═══ Material for this task
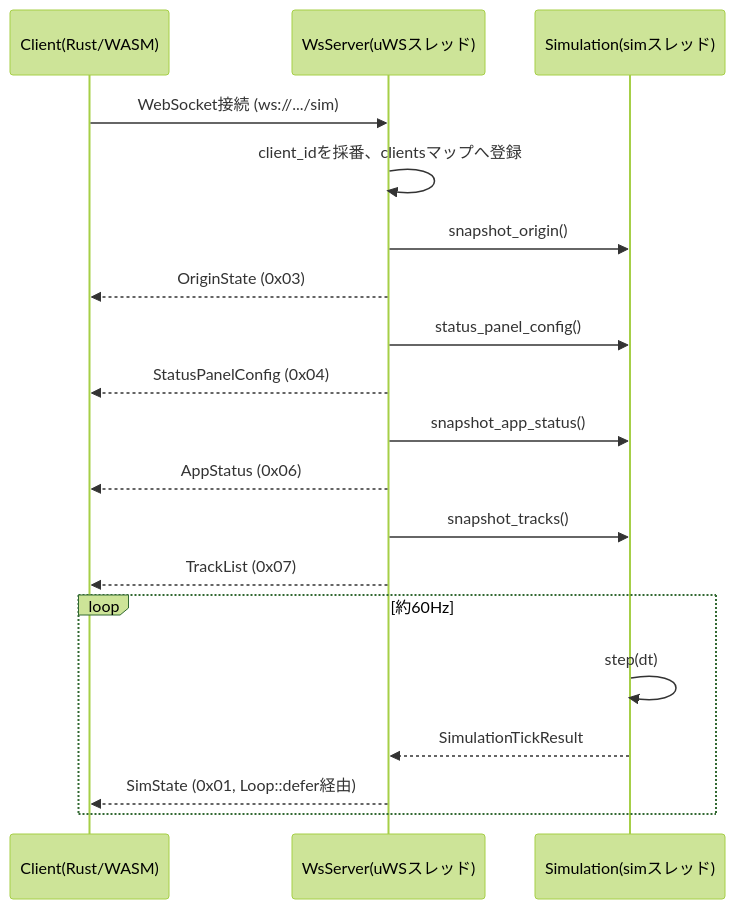
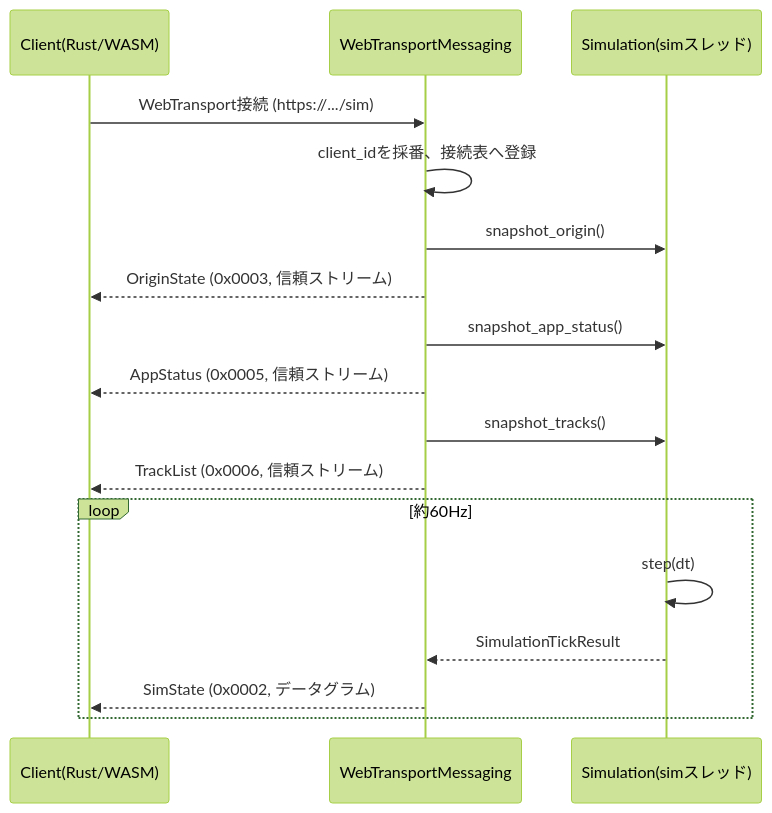
One commit to ham1a6/SimulationView changed the third of 11 diagrams in sample/docs/DETAILED_DESIGN.md. Above: the diagram before and after it, drawn with Mermaid (forest theme). The commit also changed other lines of this file and 25 other files, not shown here.

````diff
--- a/sample/docs/DETAILED_DESIGN.md
+++ b/sample/docs/DETAILED_DESIGN.md
@@ -262,22 +257,20 @@
 ```mermaid
 sequenceDiagram
     participant C as Client(Rust/WASM)
-    participant WS as WsServer(uWSスレッド)
+    participant WT as WebTransportMessaging
     participant Sim as Simulation(simスレッド)
 
-    C->>WS: WebSocket接続 (ws://.../sim)
-    WS->>WS: client_idを採番、clientsマップへ登録
-    WS->>Sim: snapshot_origin()
-    WS-->>C: OriginState (0x03)
-    WS->>Sim: status_panel_config()
-    WS-->>C: StatusPanelConfig (0x04)
-    WS->>Sim: snapshot_app_status()
-    WS-->>C: AppStatus (0x06)
-    WS->>Sim: snapshot_tracks()
-    WS-->>C: TrackList (0x07)
+    C->>WT: WebTransport接続 (https://.../sim)
+    WT->>WT: client_idを採番、接続表へ登録
+    WT->>Sim: snapshot_origin()
+    WT-->>C: OriginState (0x0003, 信頼ストリーム)
+    WT->>Sim: snapshot_app_status()
+    WT-->>C: AppStatus (0x0005, 信頼ストリーム)
+    WT->>Sim: snapshot_tracks()
+    WT-->>C: TrackList (0x0006, 信頼ストリーム)
     loop 約60Hz
         Sim->>Sim: step(dt)
-        Sim-->>WS: SimulationTickResult
-        WS-->>C: SimState (0x01, Loop::defer経由)
+        Sim-->>WT: SimulationTickResult
+        WT-->>C: SimState (0x0002, データグラム)
     end
 ```
````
══════
**Your assignment**
Copy exactly the lines that begin with the one containing "WS-->>C: AppStatus (0x06)" and continue to the end of the records, both included, and nothing more.

**Response box**
-    WS-->>C: AppStatus (0x06)
-    WS->>Sim: snapshot_tracks()
-    WS-->>C: TrackList (0x07)
+    C->>WT: WebTransport接続 (https://.../sim)
+    WT->>WT: client_idを採番、接続表へ登録
+    WT->>Sim: snapshot_origin()
+    WT-->>C: OriginState (0x0003, 信頼ストリーム)
+    WT->>Sim: snapshot_app_status()
+    WT-->>C: AppStatus (0x0005, 信頼ストリーム)
+    WT->>Sim: snapshot_tracks()
+    WT-->>C: TrackList (0x0006, 信頼ストリーム)
     loop 約60Hz
         Sim->>Sim: step(dt)
-        Sim-->>WS: SimulationTickResult
-        WS-->>C: SimState (0x01, Loop::defer経由)
+        Sim-->>WT: SimulationTickResult
+        WT-->>C: SimState (0x0002, データグラム)
     end
 ```
````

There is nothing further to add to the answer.